Press release packets are an important tool for all companies, businesses or organizations. The point of a press release packet is to inform your audience—media, investors, clients, customers and the general public—about your company or organization. Often you will send a packet following an announcement, accomplishment or event of significant importance to your business. Or, you may send a press release packet as a way of introducing your company or organization to an individual or group who may be unaware of who you are. Here's how to put together a professional press release packet.
Decide who the press release packet is for. You might want to send a packet to include local and national media, prospective clients, board of trustees, general public, prospective and current investors or donors and current and new employees. This will guide you in the types of information you need to include.
Determine which press releases are most relevant to include in your press release packet. Personnel changes, other than at the executive level, might not be as relevant to include in a formal packet. A new product offering, grand opening, leadership change, new business acquisition, large donation (if a non-profit) are all newsworthy and important for your audience to know about.
Print the materials on official paper that includes the company’s or organization’s logo and contact information. It is important that the packet look professional and official.

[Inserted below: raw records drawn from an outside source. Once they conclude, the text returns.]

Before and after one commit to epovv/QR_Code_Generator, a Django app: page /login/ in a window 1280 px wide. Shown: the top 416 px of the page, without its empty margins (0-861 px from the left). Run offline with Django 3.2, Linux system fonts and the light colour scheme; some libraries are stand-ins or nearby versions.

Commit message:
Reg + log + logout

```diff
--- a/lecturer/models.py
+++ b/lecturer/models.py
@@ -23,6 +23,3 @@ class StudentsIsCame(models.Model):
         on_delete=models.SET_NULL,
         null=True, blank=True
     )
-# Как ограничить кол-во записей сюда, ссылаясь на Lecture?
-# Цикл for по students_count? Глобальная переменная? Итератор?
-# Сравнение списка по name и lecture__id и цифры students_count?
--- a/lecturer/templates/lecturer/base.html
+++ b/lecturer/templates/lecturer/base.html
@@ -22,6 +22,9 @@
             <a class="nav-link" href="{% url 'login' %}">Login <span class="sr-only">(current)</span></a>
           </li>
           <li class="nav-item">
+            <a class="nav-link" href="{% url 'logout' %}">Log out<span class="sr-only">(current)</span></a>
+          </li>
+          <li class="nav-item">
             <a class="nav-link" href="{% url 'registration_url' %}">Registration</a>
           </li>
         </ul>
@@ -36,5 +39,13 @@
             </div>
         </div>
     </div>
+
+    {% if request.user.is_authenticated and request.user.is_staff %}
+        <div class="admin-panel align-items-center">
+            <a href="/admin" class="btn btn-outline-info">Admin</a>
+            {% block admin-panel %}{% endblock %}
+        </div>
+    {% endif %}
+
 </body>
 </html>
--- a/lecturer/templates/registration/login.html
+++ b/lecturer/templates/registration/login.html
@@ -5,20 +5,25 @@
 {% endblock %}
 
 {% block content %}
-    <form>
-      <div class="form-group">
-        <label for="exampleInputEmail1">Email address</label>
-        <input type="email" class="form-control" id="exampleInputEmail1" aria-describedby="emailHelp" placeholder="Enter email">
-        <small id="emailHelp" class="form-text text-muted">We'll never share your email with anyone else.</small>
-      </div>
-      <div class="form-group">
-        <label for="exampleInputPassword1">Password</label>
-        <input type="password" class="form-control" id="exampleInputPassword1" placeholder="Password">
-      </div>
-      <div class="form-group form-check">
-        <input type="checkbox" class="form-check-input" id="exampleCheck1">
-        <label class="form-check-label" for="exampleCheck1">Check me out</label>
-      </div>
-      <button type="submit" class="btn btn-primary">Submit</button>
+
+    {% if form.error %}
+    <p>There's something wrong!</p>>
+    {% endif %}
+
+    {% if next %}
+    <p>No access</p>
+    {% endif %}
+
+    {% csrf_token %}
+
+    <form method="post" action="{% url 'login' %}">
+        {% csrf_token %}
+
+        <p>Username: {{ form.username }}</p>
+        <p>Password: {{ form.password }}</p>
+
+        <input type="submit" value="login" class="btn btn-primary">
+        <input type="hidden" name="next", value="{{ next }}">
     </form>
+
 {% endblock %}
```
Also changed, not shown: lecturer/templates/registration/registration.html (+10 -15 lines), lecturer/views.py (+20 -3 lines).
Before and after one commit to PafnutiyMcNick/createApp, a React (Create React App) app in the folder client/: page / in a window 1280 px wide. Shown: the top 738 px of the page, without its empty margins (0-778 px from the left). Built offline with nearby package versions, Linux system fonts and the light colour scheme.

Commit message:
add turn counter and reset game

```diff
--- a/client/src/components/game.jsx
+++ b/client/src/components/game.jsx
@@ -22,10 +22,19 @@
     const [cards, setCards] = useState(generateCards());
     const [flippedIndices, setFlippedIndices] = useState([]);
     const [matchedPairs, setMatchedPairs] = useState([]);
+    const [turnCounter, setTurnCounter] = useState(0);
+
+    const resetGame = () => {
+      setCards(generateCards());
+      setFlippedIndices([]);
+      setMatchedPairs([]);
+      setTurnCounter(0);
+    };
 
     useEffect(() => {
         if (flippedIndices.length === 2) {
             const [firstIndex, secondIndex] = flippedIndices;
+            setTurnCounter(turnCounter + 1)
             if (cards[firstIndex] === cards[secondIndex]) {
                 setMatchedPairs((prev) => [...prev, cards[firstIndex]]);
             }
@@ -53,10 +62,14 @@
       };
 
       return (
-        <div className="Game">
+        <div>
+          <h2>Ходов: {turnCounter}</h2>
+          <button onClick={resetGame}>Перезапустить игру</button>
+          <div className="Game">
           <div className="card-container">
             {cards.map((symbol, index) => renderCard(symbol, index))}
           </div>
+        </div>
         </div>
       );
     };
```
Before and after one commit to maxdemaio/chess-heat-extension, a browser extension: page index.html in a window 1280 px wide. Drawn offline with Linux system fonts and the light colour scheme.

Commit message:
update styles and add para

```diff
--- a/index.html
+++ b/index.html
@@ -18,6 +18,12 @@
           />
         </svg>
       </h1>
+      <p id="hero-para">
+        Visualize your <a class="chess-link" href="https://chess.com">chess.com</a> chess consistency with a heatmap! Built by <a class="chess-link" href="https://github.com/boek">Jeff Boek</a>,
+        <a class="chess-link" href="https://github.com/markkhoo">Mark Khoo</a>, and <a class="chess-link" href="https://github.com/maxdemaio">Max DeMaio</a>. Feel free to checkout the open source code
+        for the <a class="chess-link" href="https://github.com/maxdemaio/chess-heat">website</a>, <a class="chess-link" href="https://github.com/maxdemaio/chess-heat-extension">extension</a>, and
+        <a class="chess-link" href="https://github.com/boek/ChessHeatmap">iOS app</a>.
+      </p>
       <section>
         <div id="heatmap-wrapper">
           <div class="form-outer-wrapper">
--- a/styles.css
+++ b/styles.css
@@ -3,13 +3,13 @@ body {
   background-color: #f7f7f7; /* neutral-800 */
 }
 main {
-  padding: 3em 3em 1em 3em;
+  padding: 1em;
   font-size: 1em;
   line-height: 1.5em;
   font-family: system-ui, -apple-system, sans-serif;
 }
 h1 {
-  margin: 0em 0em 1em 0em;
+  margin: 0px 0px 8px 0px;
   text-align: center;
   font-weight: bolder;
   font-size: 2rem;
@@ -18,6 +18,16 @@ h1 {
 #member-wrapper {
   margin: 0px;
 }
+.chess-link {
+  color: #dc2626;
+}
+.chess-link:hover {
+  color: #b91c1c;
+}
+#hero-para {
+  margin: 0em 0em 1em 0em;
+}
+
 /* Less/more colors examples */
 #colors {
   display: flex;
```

Select a folder or binder that is suitable for holding the selected contents. You do not want to fold any papers in half or cause the paper to wrinkle. A standard-sized folder (9 inches by 12 inches) is appropriate for most uses.
Assemble the contents of the packet in the order of its importance. Current and important news should be placed in the front.
Check your mailing list to ensure that you have the most up-to-date information. Reporters at local papers can change frequently and businesses and individuals may move, so it is a good idea to make sure the people on your list are the correct contacts.
Keep your press release(s) to one page in length. Be sure to include current contact information. Update executive/leadership profiles often by checking with each individual. Make sure the copies you include are clear. Newsprint can appear dark and blurry in some photocopies. Have someone not involved in the process look through the packet and check for any spelling errors or incorrect information. Assemble several packets in advance with general information that isn’t likely to change frequently such as fact sheets, annual reports, current press releases, and leadership bios/profiles. You can include new or time-sensitive information as the need arises.
Don't overload your press release packets with unimportant or unnecessary items such as a company or organization handbooks or logo items. The point of the packet is to inform your audience and not inundate them. If you include links to your website in any of the materials, be sure the links are working correctly by checking them frequently. A broken link can leave a bad impression.